Furthermore, holistic security guidelines, such as the NIST Cybersecurity Framework, can also be applied to cloud computing. This framework highlights five key-functions that organizations should consider when managing and developing their cybersecurity lifecycle: Identify, Protect, Detect, Respond, and Recover. As mentioned in their website, “these five widely understood terms, when considered together, provide a comprehensive view of the lifecycle for managing cybersecurity risk over time."

What factors should organizations consider when evaluating cloud security solutions?

Each organization’s cloud architecture is unique and has its own set of individual considerations. With that in mind, organizations should consider the following common factors when selecting cloud security solutions and providers:

Certifications & Standards

Technologies & Service Roadmap

Data Security, Data Governance and Business policies

Contracts, Commercials & SLAs

Reliability & Performance

Migration Support, Vendor Lock in & Exit Planning

Business health & Company profile

Cloud cyber security

Organizations could lean on a few well-known ones to enhance and develop the security of their cloud environments:

Ensure that internet-facing services are secure

Although it’s always better to completely limit access to and from the internet to a cloud environment, it’s not always possible. As such, it is recommended to review any internet-facing services and establish secure processes and procedures.

Leverage a zero-trust network.

In zero-trust networks, nothing is trusted by default.

Understand the shared responsibilities

With cloud services, both the organization and the provider share responsibility of cloud applications and the data. It is of outmost importance for all parties to understand their portion of the shared responsibilities to ensure a robust security posture.

Darktrace/Cloud for a secure cloud environment

Darktrace/Cloud is powered by Self-Learning AI, which learns an organization’s normal business operations so it can recognize subtle deviations that indicate a cyber-attack. In this way, Darktrace offers highly bespoke security solutions that can be deployed anywhere a company has data, including standard cloud deployments, as well as serverless deployments and microservices. 

Darktrace/Cloud provides total visibility of an organization’s data in a single pane of glass. It analyzes network data in the cloud alongside control pane events. It covers IaaS, PaaS, and SaaS to regain control over single and multi-cloud infrastructure. Not only can it identify emerging threats across these areas, but it can also take targeted, proportionate action to autonomously neutralize cyber-attacks, without disrupting business. 

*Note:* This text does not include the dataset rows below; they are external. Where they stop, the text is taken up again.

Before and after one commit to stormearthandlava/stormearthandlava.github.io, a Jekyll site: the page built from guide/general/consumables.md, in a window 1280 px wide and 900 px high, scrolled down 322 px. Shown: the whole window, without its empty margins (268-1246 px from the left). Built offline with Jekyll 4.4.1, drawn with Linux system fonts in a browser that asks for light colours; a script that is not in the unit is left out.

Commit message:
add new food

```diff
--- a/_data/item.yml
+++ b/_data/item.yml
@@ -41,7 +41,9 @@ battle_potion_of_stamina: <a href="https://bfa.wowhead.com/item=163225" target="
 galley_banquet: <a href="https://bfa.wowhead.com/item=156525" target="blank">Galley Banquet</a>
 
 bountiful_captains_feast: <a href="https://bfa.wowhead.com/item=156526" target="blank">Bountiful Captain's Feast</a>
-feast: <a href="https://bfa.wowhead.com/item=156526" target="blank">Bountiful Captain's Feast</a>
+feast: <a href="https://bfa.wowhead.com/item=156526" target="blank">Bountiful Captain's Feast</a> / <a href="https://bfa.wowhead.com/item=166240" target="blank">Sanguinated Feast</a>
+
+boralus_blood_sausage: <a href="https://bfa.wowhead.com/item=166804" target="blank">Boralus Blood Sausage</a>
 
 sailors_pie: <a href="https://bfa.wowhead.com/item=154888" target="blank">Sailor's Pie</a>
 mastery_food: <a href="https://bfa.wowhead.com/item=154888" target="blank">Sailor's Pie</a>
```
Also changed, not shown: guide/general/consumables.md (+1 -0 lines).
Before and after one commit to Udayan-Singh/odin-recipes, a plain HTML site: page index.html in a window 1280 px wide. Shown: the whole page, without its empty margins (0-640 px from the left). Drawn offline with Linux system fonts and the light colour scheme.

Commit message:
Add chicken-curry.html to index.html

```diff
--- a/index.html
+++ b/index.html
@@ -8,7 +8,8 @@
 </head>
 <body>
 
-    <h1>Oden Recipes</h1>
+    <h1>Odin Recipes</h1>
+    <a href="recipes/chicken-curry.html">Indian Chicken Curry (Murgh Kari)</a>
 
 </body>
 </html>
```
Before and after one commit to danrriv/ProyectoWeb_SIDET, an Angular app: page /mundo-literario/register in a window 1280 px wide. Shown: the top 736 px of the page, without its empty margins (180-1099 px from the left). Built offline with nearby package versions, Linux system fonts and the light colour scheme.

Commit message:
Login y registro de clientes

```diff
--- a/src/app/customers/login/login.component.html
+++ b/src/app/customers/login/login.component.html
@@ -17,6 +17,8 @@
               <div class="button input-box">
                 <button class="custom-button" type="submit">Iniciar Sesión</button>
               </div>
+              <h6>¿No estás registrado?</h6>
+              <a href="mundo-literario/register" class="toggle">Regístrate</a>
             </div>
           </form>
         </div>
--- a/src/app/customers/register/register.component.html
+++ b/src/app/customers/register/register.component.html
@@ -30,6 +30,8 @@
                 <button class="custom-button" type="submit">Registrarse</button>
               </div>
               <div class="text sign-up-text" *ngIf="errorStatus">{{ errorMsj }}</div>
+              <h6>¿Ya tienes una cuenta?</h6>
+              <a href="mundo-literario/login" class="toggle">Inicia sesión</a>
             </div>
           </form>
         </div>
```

With all these capabilities, Darktrace can protect organizations from major threats to data security. For example, Darktrace/Cloud can detect data exfiltration and insider threats, protecting sensitive information stored in the cloud. It can identify unusual data downloads and when it detects a suspicious data flow in Kubernetes cluster, it can contain it. Finally, since Darktrace/Cloud’s AI grows with each business’s data, it benefits organizations at all stages of their cloud journeys.